_Work instruction_
Every record below must be copied exactly, with images dropped.

(Image comparison data)
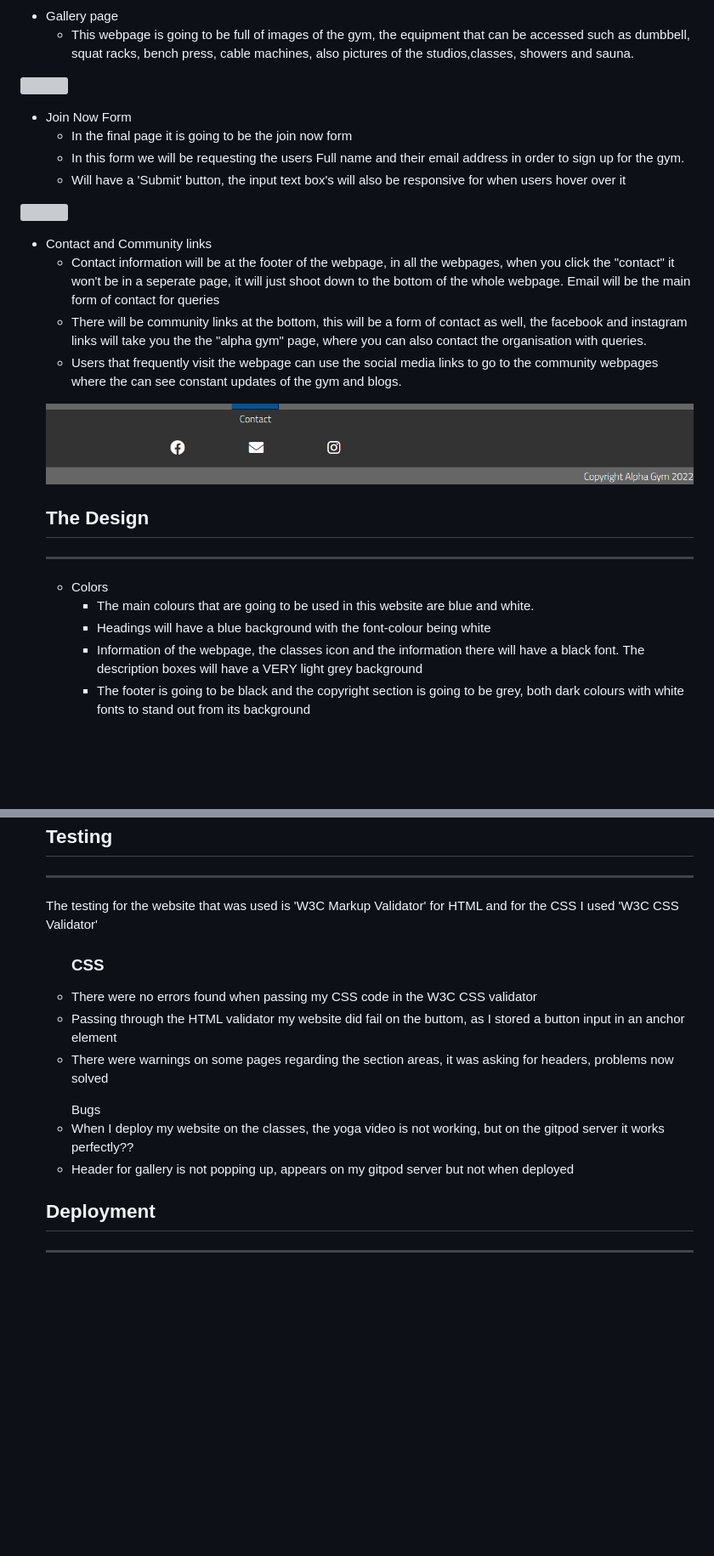
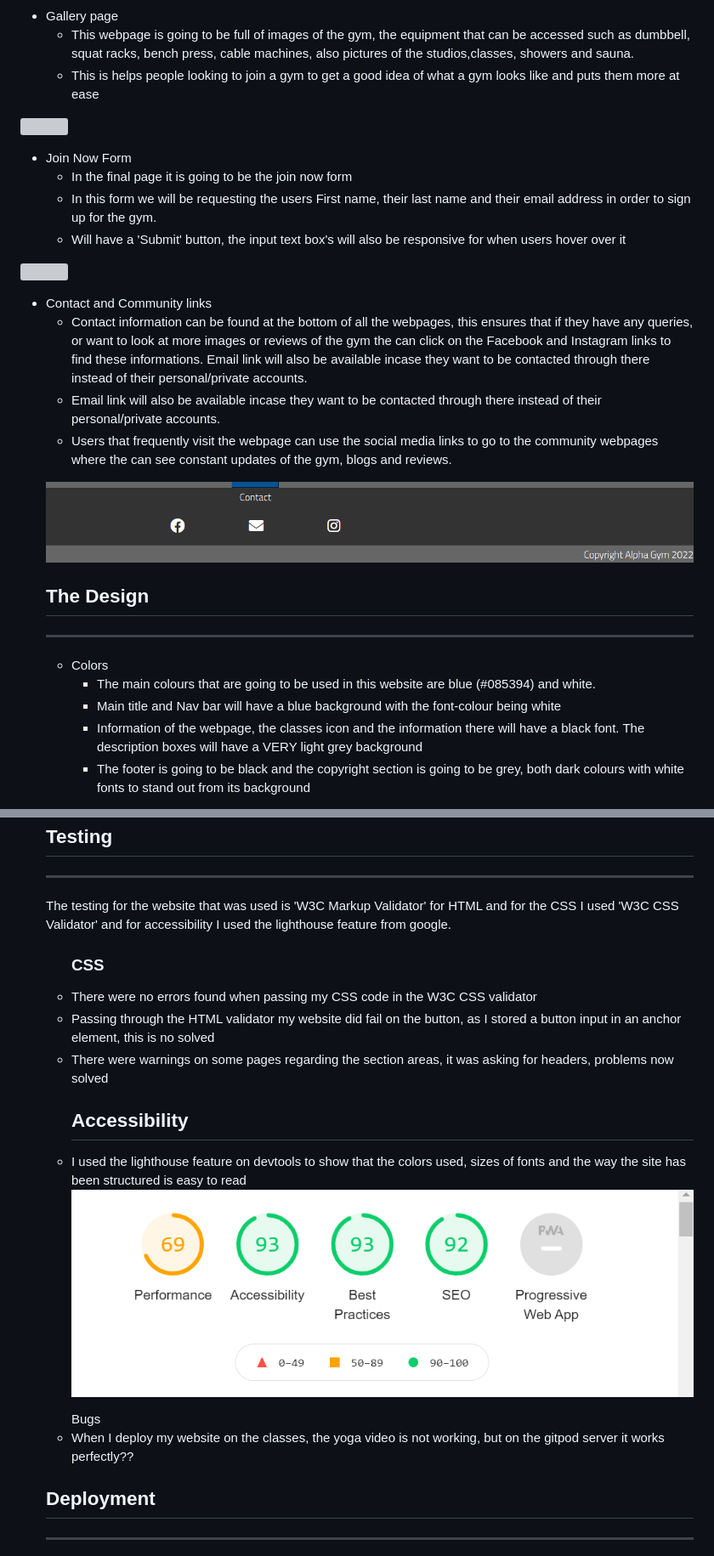
Before and after one commit to antoniog675/HTML-CSS-Portfolio-Project, a Markdown page: README.md, 2 parts joined by grey strips. Shown at 85% size. Rendered like a GitHub page; pictures changed too: assets/images/lighthouse-website.png (added); blank space fills up the shorter version; grey boxes are pictures that could not be loaded.

```diff
--- a/README.md
+++ b/README.md
@@ -51,6 +52,7 @@ The Alpha Gym website will also have content such as classes to show people what
     <li>Gallery page</li>
         <ul>
             <li>This webpage is going to be full of images of the gym, the equipment that can be accessed such as dumbbell, squat racks, bench press, cable machines, also pictures of the studios,classes, showers and sauna.</li>
+            <li>This is helps people looking to join a gym to get a good idea of what a gym looks like and puts them more at ease</li>
         </ul>
 </ul>
 
@@ -60,7 +62,7 @@ The Alpha Gym website will also have content such as classes to show people what
     <li>Join Now Form</li>
         <ul>
             <li>In the final page it is going to be the join now form</li>
-            <li>In this form we will be requesting the users Full name and their email address in order to sign up for the gym.</li>
+            <li>In this form we will be requesting the users First name, their last name and their email address in order to sign up for the gym.</li>
             <li>Will have a 'Submit' button, the input text box's will also be responsive for when users hover over it</li>
         </ul>
 </ul>
@@ -70,9 +72,9 @@ The Alpha Gym website will also have content such as classes to show people what
 <ul>
     <li>Contact and Community links</li>
         <ul>
-            <li>Contact information will be at the footer of the webpage, in all the webpages, when you click the "contact" it won't be in a seperate page, it will just shoot down to the bottom of the whole webpage. Email will be the main form of contact for queries</li>
-            <li>There will be community links at the bottom, this will be a form of contact as well, the facebook and instagram links will take you the the "alpha gym" page, where you can also contact the organisation with queries.</li>
-            <li>Users that frequently visit the webpage can use the social media links to go to the community webpages where the can see constant updates of the gym and blogs.</li>
+            <li>Contact information can be found at the bottom of all the webpages, this ensures that if they have any queries, or want to look at more images or reviews of the gym the can click on the Facebook and Instagram links to find these informations. Email link will also be available incase they want to be contacted through there instead of their personal/private accounts.</li>
+            <li>Email link will also be available incase they want to be contacted through there instead of their personal/private accounts.</li>
+            <li>Users that frequently visit the webpage can use the social media links to go to the community webpages where the can see constant updates of the gym, blogs and reviews.</li>
         </l>
 </ul>
 
@@ -82,8 +84,8 @@ The Alpha Gym website will also have content such as classes to show people what
 <ul>
     <li>Colors</li>
         <ul>
-            <li>The main colours that are going to be used in this website are blue and white.</li>
-            <li>Headings will have a blue background with the font-colour being white</li>
+            <li>The main colours that are going to be used in this website are blue (#085394) and white.</li>
+            <li>Main title and Nav bar will have a blue background with the font-colour being white</li>
             <li>Information of the webpage, the classes icon and the information there will have a black font. The description boxes will have a VERY light grey background</li>
             <li>The footer is going to be black and the copyright section is going to be grey, both dark colours with white fonts to stand out from its background</li>
         </ul>
@@ -138,16 +140,22 @@ The Alpha Gym website will also have content such as classes to show people what
 
 <h2>Testing</h2>
 <hr>
-<p>The testing for the website that was used is 'W3C Markup Validator' for HTML and for the CSS I used 'W3C CSS Validator'</p>
+<p>The testing for the website that was used is 'W3C Markup Validator' for HTML and for the CSS I used 'W3C CSS Validator' and for accessibility I used the lighthouse feature from google.</p>
 <!-- Input here cropped image of the results -->
 <ul><h3>CSS</h3>
     <li>There were no errors found when passing my CSS code in the W3C CSS validator</li>
-    <li>Passing through the HTML validator my website did fail on the buttom, as I stored a button input in an anchor element</li>
+    <li>Passing through the HTML validator my website did fail on the button, as I stored a button input in an anchor element, this is no solved</li>
     <li>There were warnings on some pages regarding the section areas, it was asking for headers, problems now solved</li>
 </ul>
+<ul><h2>Accessibility</h2>
+    <li>I used the lighthouse feature on devtools to show that the colors used, sizes of fonts and the way the site has been structured is easy to read</li>
+
+![](assets/images/lighthouse-website.png)
+
+</ul>
+
 <ul>Bugs
     <li>When I deploy my website on the classes, the yoga video is not working, but on the gitpod server it works perfectly??</li>
-    <li>Header for gallery is not popping up, appears on my gitpod server but not when deployed</li>
 </ul>
 
 <h2>Deployment</h2>
```
Also changed, not shown: other parts of README.md (+13 -17 lines), 4 other files.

_Exercise output_
Before and after one commit to antoniog675/HTML-CSS-Portfolio-Project, a Markdown page: README.md, 2 parts joined by grey strips. Shown at 85% size. Rendered like a GitHub page; pictures changed too: assets/images/lighthouse-website.png (added); blank space fills up the shorter version; grey boxes are pictures that could not be loaded.

```diff
--- a/README.md
+++ b/README.md
@@ -51,6 +52,7 @@ The Alpha Gym website will also have content such as classes to show people what
     <li>Gallery page</li>
         <ul>
             <li>This webpage is going to be full of images of the gym, the equipment that can be accessed such as dumbbell, squat racks, bench press, cable machines, also pictures of the studios,classes, showers and sauna.</li>
+            <li>This is helps people looking to join a gym to get a good idea of what a gym looks like and puts them more at ease</li>
         </ul>
 </ul>
 
@@ -60,7 +62,7 @@ The Alpha Gym website will also have content such as classes to show people what
     <li>Join Now Form</li>
         <ul>
             <li>In the final page it is going to be the join now form</li>
-            <li>In this form we will be requesting the users Full name and their email address in order to sign up for the gym.</li>
+            <li>In this form we will be requesting the users First name, their last name and their email address in order to sign up for the gym.</li>
             <li>Will have a 'Submit' button, the input text box's will also be responsive for when users hover over it</li>
         </ul>
 </ul>
@@ -70,9 +72,9 @@ The Alpha Gym website will also have content such as classes to show people what
 <ul>
     <li>Contact and Community links</li>
         <ul>
-            <li>Contact information will be at the footer of the webpage, in all the webpages, when you click the "contact" it won't be in a seperate page, it will just shoot down to the bottom of the whole webpage. Email will be the main form of contact for queries</li>
-            <li>There will be community links at the bottom, this will be a form of contact as well, the facebook and instagram links will take you the the "alpha gym" page, where you can also contact the organisation with queries.</li>
-            <li>Users that frequently visit the webpage can use the social media links to go to the community webpages where the can see constant updates of the gym and blogs.</li>
+            <li>Contact information can be found at the bottom of all the webpages, this ensures that if they have any queries, or want to look at more images or reviews of the gym the can click on the Facebook and Instagram links to find these informations. Email link will also be available incase they want to be contacted through there instead of their personal/private accounts.</li>
+            <li>Email link will also be available incase they want to be contacted through there instead of their personal/private accounts.</li>
+            <li>Users that frequently visit the webpage can use the social media links to go to the community webpages where the can see constant updates of the gym, blogs and reviews.</li>
         </l>
 </ul>
 
@@ -82,8 +84,8 @@ The Alpha Gym website will also have content such as classes to show people what
 <ul>
     <li>Colors</li>
         <ul>
-            <li>The main colours that are going to be used in this website are blue and white.</li>
-            <li>Headings will have a blue background with the font-colour being white</li>
+            <li>The main colours that are going to be used in this website are blue (#085394) and white.</li>
+            <li>Main title and Nav bar will have a blue background with the font-colour being white</li>
             <li>Information of the webpage, the classes icon and the information there will have a black font. The description boxes will have a VERY light grey background</li>
             <li>The footer is going to be black and the copyright section is going to be grey, both dark colours with white fonts to stand out from its background</li>
         </ul>
@@ -138,16 +140,22 @@ The Alpha Gym website will also have content such as classes to show people what
 
 <h2>Testing</h2>
 <hr>
-<p>The testing for the website that was used is 'W3C Markup Validator' for HTML and for the CSS I used 'W3C CSS Validator'</p>
+<p>The testing for the website that was used is 'W3C Markup Validator' for HTML and for the CSS I used 'W3C CSS Validator' and for accessibility I used the lighthouse feature from google.</p>
 <!-- Input here cropped image of the results -->
 <ul><h3>CSS</h3>
     <li>There were no errors found when passing my CSS code in the W3C CSS validator</li>
-    <li>Passing through the HTML validator my website did fail on the buttom, as I stored a button input in an anchor element</li>
+    <li>Passing through the HTML validator my website did fail on the button, as I stored a button input in an anchor element, this is no solved</li>
     <li>There were warnings on some pages regarding the section areas, it was asking for headers, problems now solved</li>
 </ul>
+<ul><h2>Accessibility</h2>
+    <li>I used the lighthouse feature on devtools to show that the colors used, sizes of fonts and the way the site has been structured is easy to read</li>
+
+![](assets/images/lighthouse-website.png)
+
+</ul>
+
 <ul>Bugs
     <li>When I deploy my website on the classes, the yoga video is not working, but on the gitpod server it works perfectly??</li>
-    <li>Header for gallery is not popping up, appears on my gitpod server but not when deployed</li>
 </ul>
 
 <h2>Deployment</h2>
```
Also changed, not shown: other parts of README.md (+13 -17 lines), 4 other files.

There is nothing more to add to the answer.